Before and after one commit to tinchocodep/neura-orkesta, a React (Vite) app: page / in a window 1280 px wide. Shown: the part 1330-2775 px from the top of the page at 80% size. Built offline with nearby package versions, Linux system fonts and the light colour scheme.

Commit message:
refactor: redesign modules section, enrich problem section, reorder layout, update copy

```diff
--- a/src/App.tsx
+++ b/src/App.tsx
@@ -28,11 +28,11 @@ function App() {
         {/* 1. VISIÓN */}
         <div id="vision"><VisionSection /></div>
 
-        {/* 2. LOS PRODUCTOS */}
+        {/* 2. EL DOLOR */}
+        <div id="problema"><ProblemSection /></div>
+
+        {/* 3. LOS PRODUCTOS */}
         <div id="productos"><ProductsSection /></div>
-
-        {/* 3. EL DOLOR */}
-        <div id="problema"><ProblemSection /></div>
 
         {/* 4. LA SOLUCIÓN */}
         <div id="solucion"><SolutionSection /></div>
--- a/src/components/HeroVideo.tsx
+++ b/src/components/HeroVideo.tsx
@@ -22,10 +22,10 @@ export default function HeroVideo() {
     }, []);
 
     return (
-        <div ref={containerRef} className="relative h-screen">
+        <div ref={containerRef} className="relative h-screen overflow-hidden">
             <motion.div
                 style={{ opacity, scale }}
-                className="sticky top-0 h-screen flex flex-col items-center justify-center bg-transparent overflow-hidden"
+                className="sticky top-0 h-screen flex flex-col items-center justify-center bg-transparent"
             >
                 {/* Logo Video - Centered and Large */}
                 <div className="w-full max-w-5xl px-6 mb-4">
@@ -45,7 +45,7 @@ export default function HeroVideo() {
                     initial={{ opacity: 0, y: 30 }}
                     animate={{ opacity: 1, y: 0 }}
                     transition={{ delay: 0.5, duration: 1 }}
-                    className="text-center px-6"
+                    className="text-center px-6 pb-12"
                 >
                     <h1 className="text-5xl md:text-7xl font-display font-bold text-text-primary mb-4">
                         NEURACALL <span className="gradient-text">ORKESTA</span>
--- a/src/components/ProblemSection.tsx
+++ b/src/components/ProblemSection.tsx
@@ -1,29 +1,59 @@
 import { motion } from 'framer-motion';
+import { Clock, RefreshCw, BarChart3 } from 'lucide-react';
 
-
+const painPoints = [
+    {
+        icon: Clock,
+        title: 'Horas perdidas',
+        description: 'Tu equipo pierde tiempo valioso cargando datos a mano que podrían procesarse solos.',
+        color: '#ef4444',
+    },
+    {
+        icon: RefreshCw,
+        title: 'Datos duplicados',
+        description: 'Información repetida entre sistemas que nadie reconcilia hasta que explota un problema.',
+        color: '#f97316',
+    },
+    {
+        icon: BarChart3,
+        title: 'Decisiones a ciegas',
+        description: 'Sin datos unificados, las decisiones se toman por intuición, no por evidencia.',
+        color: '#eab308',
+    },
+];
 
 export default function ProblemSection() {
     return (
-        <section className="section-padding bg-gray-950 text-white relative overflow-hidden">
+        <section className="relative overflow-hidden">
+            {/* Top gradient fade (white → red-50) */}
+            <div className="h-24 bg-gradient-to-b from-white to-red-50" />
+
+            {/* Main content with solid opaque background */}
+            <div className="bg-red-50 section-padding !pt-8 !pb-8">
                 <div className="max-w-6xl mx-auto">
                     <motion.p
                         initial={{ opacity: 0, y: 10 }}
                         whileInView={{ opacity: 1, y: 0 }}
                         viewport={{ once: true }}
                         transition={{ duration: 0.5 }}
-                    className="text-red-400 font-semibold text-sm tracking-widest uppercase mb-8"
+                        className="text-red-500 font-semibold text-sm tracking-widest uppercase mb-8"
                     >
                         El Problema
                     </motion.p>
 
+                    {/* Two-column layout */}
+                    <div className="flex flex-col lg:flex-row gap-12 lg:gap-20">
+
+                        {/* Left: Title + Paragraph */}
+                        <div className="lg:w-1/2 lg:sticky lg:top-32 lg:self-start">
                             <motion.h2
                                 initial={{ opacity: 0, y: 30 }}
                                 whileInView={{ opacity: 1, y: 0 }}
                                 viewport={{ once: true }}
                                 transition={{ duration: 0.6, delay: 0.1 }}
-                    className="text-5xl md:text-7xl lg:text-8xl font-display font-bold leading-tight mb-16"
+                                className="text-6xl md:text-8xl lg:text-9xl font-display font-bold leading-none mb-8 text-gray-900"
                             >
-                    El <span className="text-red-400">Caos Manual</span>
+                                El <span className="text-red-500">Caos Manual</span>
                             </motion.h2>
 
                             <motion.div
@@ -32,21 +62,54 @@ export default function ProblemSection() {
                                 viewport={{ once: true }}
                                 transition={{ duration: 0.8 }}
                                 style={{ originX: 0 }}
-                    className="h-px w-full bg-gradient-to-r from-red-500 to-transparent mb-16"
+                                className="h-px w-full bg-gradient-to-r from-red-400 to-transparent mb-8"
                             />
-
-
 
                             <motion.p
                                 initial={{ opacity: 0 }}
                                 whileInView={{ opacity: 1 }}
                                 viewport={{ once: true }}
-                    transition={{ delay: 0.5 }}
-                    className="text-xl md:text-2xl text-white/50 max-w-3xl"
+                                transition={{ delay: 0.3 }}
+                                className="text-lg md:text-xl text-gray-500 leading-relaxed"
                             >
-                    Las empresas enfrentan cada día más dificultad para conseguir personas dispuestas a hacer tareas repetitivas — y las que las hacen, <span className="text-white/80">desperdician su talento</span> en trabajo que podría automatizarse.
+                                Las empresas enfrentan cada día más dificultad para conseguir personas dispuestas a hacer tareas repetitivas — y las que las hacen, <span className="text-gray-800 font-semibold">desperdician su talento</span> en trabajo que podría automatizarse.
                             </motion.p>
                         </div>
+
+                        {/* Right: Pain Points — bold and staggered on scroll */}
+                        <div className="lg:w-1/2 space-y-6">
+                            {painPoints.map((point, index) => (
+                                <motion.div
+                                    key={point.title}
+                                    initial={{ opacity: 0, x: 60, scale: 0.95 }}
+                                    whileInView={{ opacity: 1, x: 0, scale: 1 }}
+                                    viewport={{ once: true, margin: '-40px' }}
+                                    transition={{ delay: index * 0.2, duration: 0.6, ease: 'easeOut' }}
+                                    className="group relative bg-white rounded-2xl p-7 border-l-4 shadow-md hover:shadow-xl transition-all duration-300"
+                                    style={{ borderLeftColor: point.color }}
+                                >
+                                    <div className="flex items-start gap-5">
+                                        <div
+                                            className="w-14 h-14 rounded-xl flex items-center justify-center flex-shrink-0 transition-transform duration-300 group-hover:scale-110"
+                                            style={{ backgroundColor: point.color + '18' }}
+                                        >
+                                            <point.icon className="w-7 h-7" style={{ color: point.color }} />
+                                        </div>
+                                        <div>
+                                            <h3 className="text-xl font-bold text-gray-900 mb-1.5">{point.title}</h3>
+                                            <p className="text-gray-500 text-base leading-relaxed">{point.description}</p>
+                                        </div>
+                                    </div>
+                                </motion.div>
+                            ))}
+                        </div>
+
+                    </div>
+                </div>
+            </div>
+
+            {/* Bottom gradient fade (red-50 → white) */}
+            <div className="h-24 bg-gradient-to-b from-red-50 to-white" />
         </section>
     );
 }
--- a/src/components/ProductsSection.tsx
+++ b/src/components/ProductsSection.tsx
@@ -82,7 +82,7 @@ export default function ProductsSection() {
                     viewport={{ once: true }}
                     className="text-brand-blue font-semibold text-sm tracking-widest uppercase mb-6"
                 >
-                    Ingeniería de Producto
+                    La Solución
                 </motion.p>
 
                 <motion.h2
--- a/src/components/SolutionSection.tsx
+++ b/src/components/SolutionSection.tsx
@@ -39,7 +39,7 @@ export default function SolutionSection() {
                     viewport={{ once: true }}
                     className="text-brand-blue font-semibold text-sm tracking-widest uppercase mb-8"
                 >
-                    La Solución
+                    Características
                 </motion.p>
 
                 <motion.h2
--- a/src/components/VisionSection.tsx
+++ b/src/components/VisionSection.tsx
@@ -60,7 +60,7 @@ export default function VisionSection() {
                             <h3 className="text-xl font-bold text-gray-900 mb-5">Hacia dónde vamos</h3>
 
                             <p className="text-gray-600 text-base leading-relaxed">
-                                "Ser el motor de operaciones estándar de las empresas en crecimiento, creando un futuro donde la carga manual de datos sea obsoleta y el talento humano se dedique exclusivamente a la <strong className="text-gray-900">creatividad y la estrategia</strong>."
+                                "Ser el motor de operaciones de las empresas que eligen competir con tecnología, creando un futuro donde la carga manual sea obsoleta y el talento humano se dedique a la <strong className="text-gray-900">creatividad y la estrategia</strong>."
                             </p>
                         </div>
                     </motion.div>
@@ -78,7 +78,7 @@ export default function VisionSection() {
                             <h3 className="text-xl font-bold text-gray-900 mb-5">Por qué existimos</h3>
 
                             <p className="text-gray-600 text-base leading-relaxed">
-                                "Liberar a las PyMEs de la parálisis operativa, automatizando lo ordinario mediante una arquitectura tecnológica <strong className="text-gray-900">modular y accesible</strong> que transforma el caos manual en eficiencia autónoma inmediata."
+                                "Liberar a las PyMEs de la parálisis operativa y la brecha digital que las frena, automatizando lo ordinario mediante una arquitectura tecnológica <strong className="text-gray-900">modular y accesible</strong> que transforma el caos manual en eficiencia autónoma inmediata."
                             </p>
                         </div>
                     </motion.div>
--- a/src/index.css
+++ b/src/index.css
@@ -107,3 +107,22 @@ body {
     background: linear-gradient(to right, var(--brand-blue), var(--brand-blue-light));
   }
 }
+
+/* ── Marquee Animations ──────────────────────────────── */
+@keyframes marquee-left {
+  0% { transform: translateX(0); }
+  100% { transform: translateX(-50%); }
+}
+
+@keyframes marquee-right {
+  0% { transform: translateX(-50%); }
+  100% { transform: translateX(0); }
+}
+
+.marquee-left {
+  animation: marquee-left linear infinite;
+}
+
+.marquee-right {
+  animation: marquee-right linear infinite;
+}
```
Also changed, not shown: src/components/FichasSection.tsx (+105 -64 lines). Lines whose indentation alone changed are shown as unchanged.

——————

▶ _What to do_
Copy each line of the listing that contains "full".

▶ _Expected answer_
                 <div className="w-full max-w-5xl px-6 mb-4">
-                    className="h-px w-full bg-gradient-to-r from-red-500 to-transparent mb-16"
+                                className="h-px w-full bg-gradient-to-r from-red-400 to-transparent mb-8"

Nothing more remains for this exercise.